But Bootsma disputes that assertion. ‘The idea to allow women into combat positions was pretty sudden. They made the decision over the course of a few months; before that, they considered keeping them all off limits. But the administrators wanted the politicians off their back.’


Bootsma says making positions available to women was mainly a decision on paper. Sometimes, women were openly refused, almost immediately after applying for a position, but other times, it was more subtle. ‘In the Army, women couldn’t pass the fitness tests. Women who were only 1.6 metres tall had to climb two-metre-high walls without help. You have to wonder if that was fair.’

The tests for practical and technical insights were biased, as well. ‘They are questions people should be able to answer without having to study for them. But the tests also included questions on what car engines looked like, when back then, barely any women actually drove. Men simply had a better chance of knowing things like that.’

These disadvantages also manifested in women’s housing during their service; they were sometimes placed in buildings far away from meeting points, which meant they couldn’t hear the calls to gather. It also manifested in clothing. ‘The clothes wouldn’t always fit women. The bulletproof vests would chafe, because they were made for men.’

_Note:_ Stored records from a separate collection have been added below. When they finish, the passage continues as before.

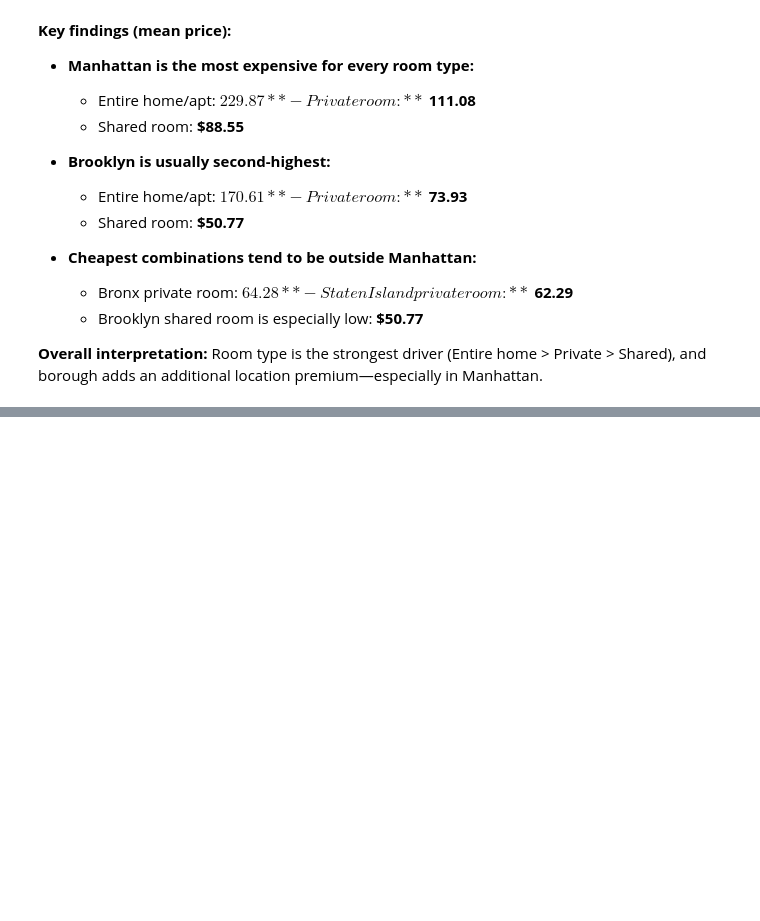
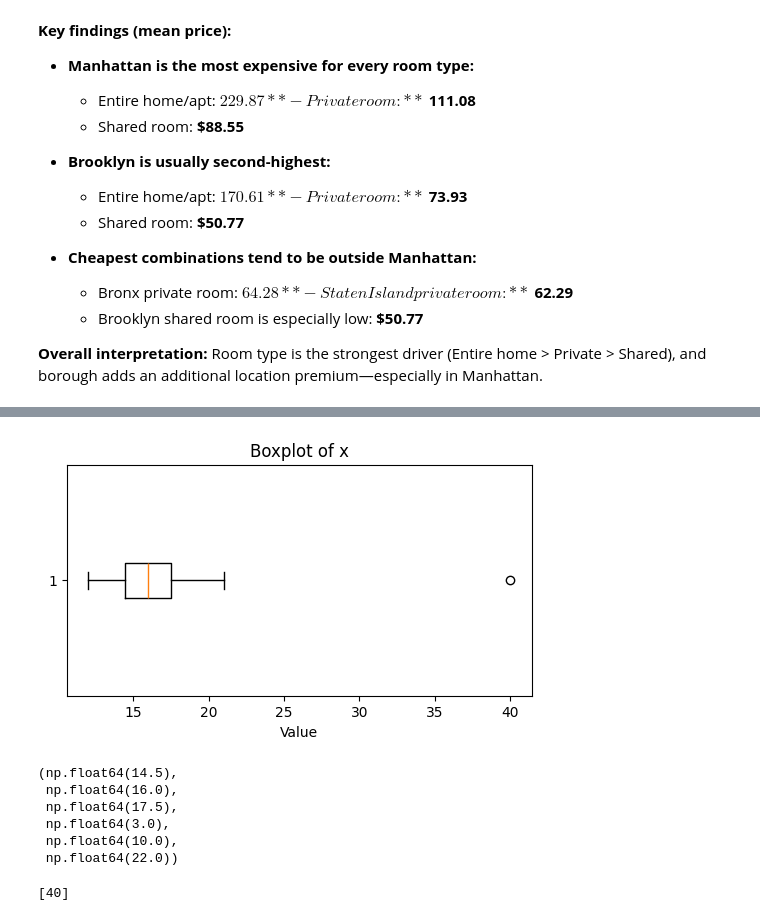
Before and after one commit to mohit716/airbnb-nyc-pandas, a Jupyter notebook: airbnb-nyc-pandas.ipynb, the cells around one changed output, grey strips where cells are left out. Saved outputs shown, nothing was run; the diff lists cells and outputs as text; code cells hidden in the pictures; blank space fills up the shorter version.

Commit message:
Add: Boxplot cells in notebook for tutorial to revise basics of boxplot

```diff
--- a/airbnb-nyc-pandas.ipynb
+++ b/airbnb-nyc-pandas.ipynb
@@ -1848,0 +1854,8 @@ Room type is the strongest driver (Entire home > Private > Shared), and borough
+# %%
+# Imports + sample data
+import numpy as np
+import pandas as pd
+import matplotlib.pyplot as plt
+
+# Example numeric data (replace with your column later)
+x = [12, 13, 14, 15, 15, 16, 16, 17, 18, 21, 40]  # 40 is an obvious outlier example
@@ -1848,0 +1864,8 @@ Room type is the strongest driver (Entire home > Private > Shared), and borough
+# %%
+plt.figure(figsize=(6, 3))
+plt.boxplot(x, vert=False)   # vert=False makes it horizontal (easier to read)
+plt.title("Boxplot of x")
+plt.xlabel("Value")
+plt.show()
+# %% [output]
+[figure, added]
@@ -1848,0 +1874,25 @@ Room type is the strongest driver (Entire home > Private > Shared), and borough
+# %%
+x_sorted = sorted(x)
+
+q1 = np.percentile(x, 25)
+median = np.percentile(x, 50)
+q3 = np.percentile(x, 75)
+iqr = q3 - q1
+
+lower_fence = q1 - 1.5 * iqr
+upper_fence = q3 + 1.5 * iqr
+
+q1, median, q3, iqr, lower_fence, upper_fence
+# %% [output]
+(np.float64(14.5),
+ np.float64(16.0),
+ np.float64(17.5),
+ np.float64(3.0),
+ np.float64(10.0),
+ np.float64(22.0))
+# %%
+# Detect outliers using the 1.5×IQR rule
+outliers = [v for v in x if (v < lower_fence) or (v > upper_fence)]
+outliers
+# %% [output]
+[40]
```
Also changed, not shown: parts of 6 cells of this notebook.
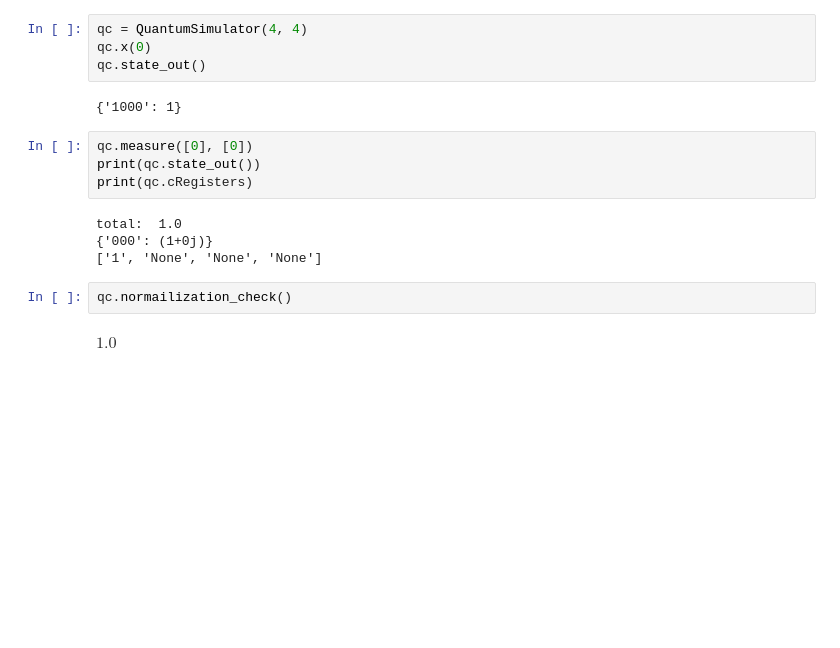
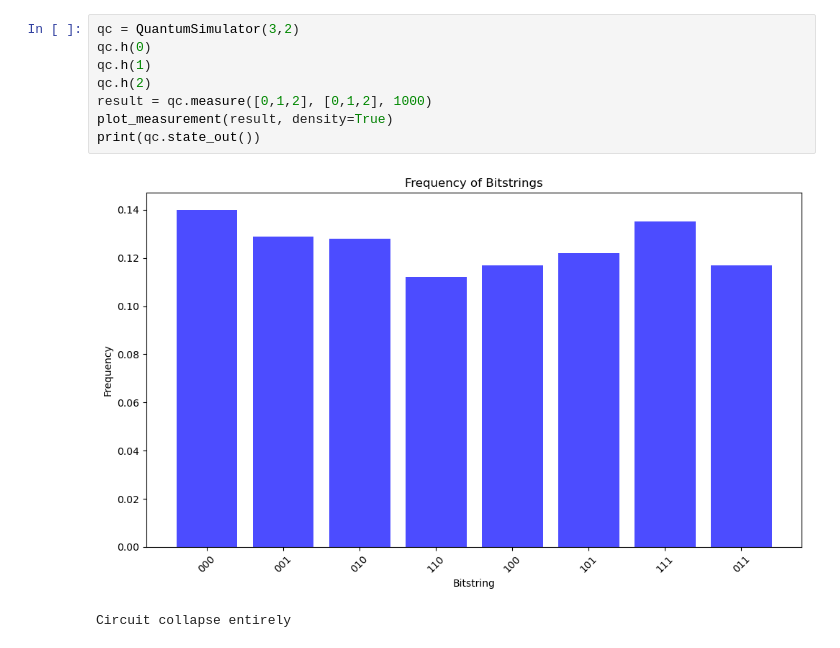
Before and after one commit to liuqiyucn/Profolio, a Jupyter notebook: quantum_simulator/simulator.ipynb, the cells around one changed output. Saved outputs shown, nothing was run; the diff lists cells and outputs as text; blank space fills up the shorter version.

Commit message:
measurement updated

```diff
--- a/quantum_simulator/simulator.ipynb
+++ b/quantum_simulator/simulator.ipynb
@@ -202,18 +257,11 @@ class QuantumSimulator:
-# %%
-qc = QuantumSimulator(4, 4)
-qc.x(0)
-qc.state_out()
-# %% [output]
-{'1000': 1}
-# %%
-qc.measure([0], [0])
-print(qc.state_out())
-print(qc.cRegisters)
-# %% [output]
-total:  1.0
-{'000': (1+0j)}
-['1', 'None', 'None', 'None']
-# %%
-qc.normailization_check()
-# %% [output]
-$\displaystyle 1.0$
+# %%
+qc = QuantumSimulator(3,2)
+qc.h(0)
+qc.h(1)
+qc.h(2)
+result = qc.measure([0,1,2], [0,1,2], 1000)
+plot_measurement(result, density=True)
+print(qc.state_out())
+# %% [output]
+[figure, added]
+Circuit collapse entirely
```
Also changed, not shown: parts of 2 cells of this notebook, 18 other files.
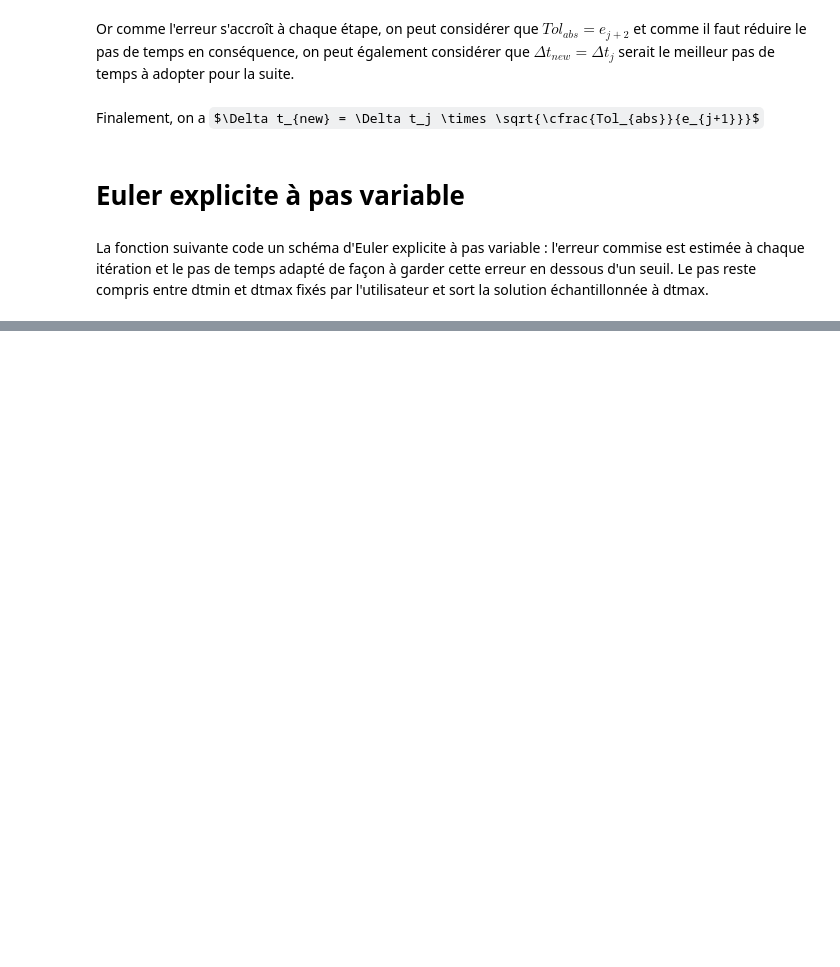
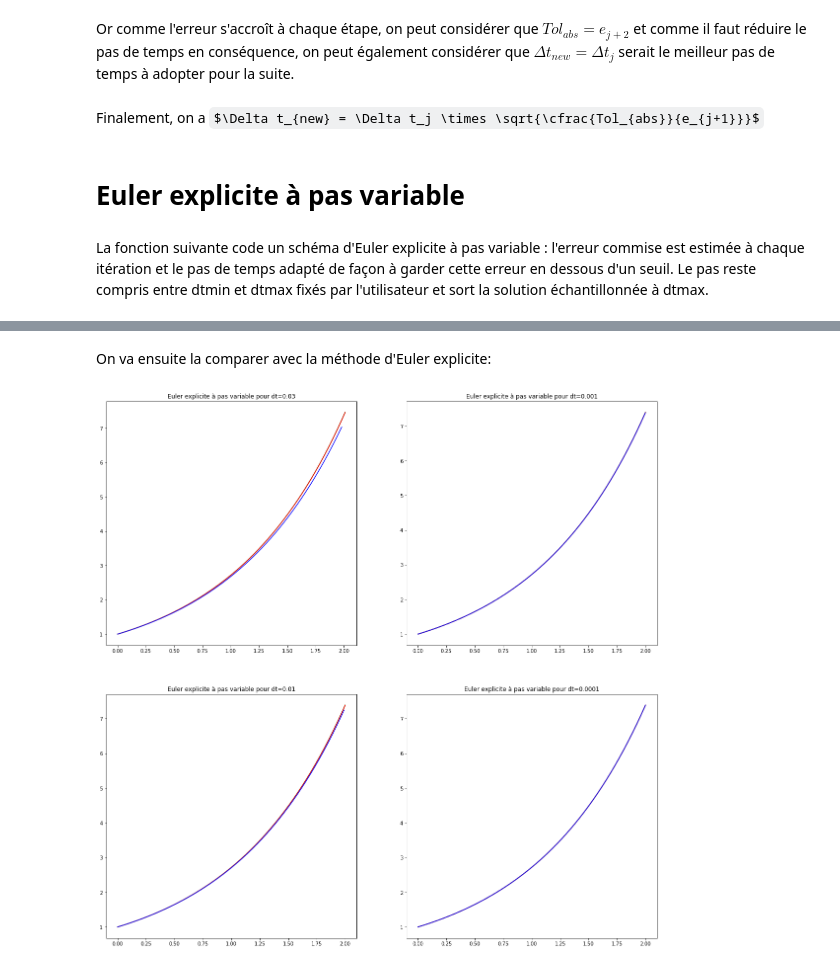
Before and after one commit to thomas-dubard/Projet_Maths_Info2, a Jupyter notebook: Untitled.ipynb, the cells around one changed output, grey strips where cells are left out. Drawn from its saved outputs; the diff is of its cells as text; code cells hidden in the pictures; some formulas as TeX source; blank space fills up the shorter version.

```diff
--- a/Untitled.ipynb
+++ b/Untitled.ipynb
@@ -220,0 +237,20 @@ def solve_ivp_euler_explicit_variable_step(f, t0, x0, t_f, dtmin = 1e-16, dtmax
+# %% [markdown]
+On va ensuite la comparer avec la méthode d'Euler explicite:
+# %%
+%matplotlib inline
+dt = [3*1e-2, 1e-2, 1e-3, 1e-4]
+
+fig, axes = plt.subplots(2, 2, figsize=(20, 20))
+for i in range(len(dt)):
+    (t_test, x_test) = solve_ivp_euler_explicit_variable_step(f, t0, x0, t0 + 2, dtmax = dt[i])
+    t_test = t_test.T[0]
+    x_test = x_test[0]
+    t_euler, x_euler = solve_euler_explicit(f, x0, dt[i], t0, t0 + 2)
+    x_real = np.exp(t_test)
+    axes[i%2][i//2].plot(t_test, x_real, color='green', label='Valeur réelle')
+    axes[i%2][i//2].plot(t_test, x_test, color='red', label='Euleur à pas variable')
+    axes[i%2][i//2].plot(t_euler, x_euler, color='blue', label='Euleur à pas fixe')
+    axes[i%2][i//2].set_title(f"Euler explicite à pas variable pour dt={dt[i]}")
+plt.show()
+# %% [output]
+[figure, added]
```
Also changed, not shown: parts of 9 cells of this notebook.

Although it wasn’t just the women who were uncomfortable in the vests. ‘Smaller men also had trouble with them. But when the top brass realised men were leaving the service over this, they suddenly took measures to change that.’ 

She says gender history is full of painful instances. ‘Some women I talked to or read about in sources were enthusiastic and ambitious, but their careers were unjustly restricted. That’s lamentable.’

Prince Bernhard visits the Schefferkamp as Inspector General of the Royal Army. On the left, Captain Milva A.M.Th. Wind (1968). Source: Netherlands Institute of Military History Collection.

Same discussion

Other fields, such as police and the fire brigade, struggle with the same issues surrounding the integration of women. ‘They were having the same discussion, although things at the regular and military police departments were happening a little more quickly’, says Bootsma. They need female officers to search women, for instance, or to talk to people affected by sexual violence. ‘That made the integration a little easier.’

Physical differences are still heavily emphasised

But integration is still in process at the armed forces. Women weren’t allowed on submarines until 2020. Before that, privacy concerns were cited as a reason to ban them.

Other things have changed in women’s positions as well, she says. ‘Things that they would have considered impossible in the sixties, such as female pilots, boat captains, or tank drivers, are now commonplace. In the eighties, women were back on the assault course just six weeks after giving birth. But they don’t do that anymore.’

Still different

The Defence department has also set up more campaigns to recruit women. ‘That’s in part a pragmatic solution’, says Bootsma. ‘There are so many positions available that they can’t afford to ban women.’

However, the debate about women’s suitability hasn’t changed very much. ‘There are still a lot of parallels with the sixties. Men are treated like the standard and women are the outliers. Physical differences are still heavily emphasised. It’s basically the same problems as back then.’

She thinks it will be difficult to fully integrate women into the Defence department. ‘Many people think the division of men and women should be equal, but I don’t quite agree. If you give people an honest chance and the same opportunities, the exact distribution doesn’t really matter. But if you keep dividing people, you’ve only got yourself to blame.’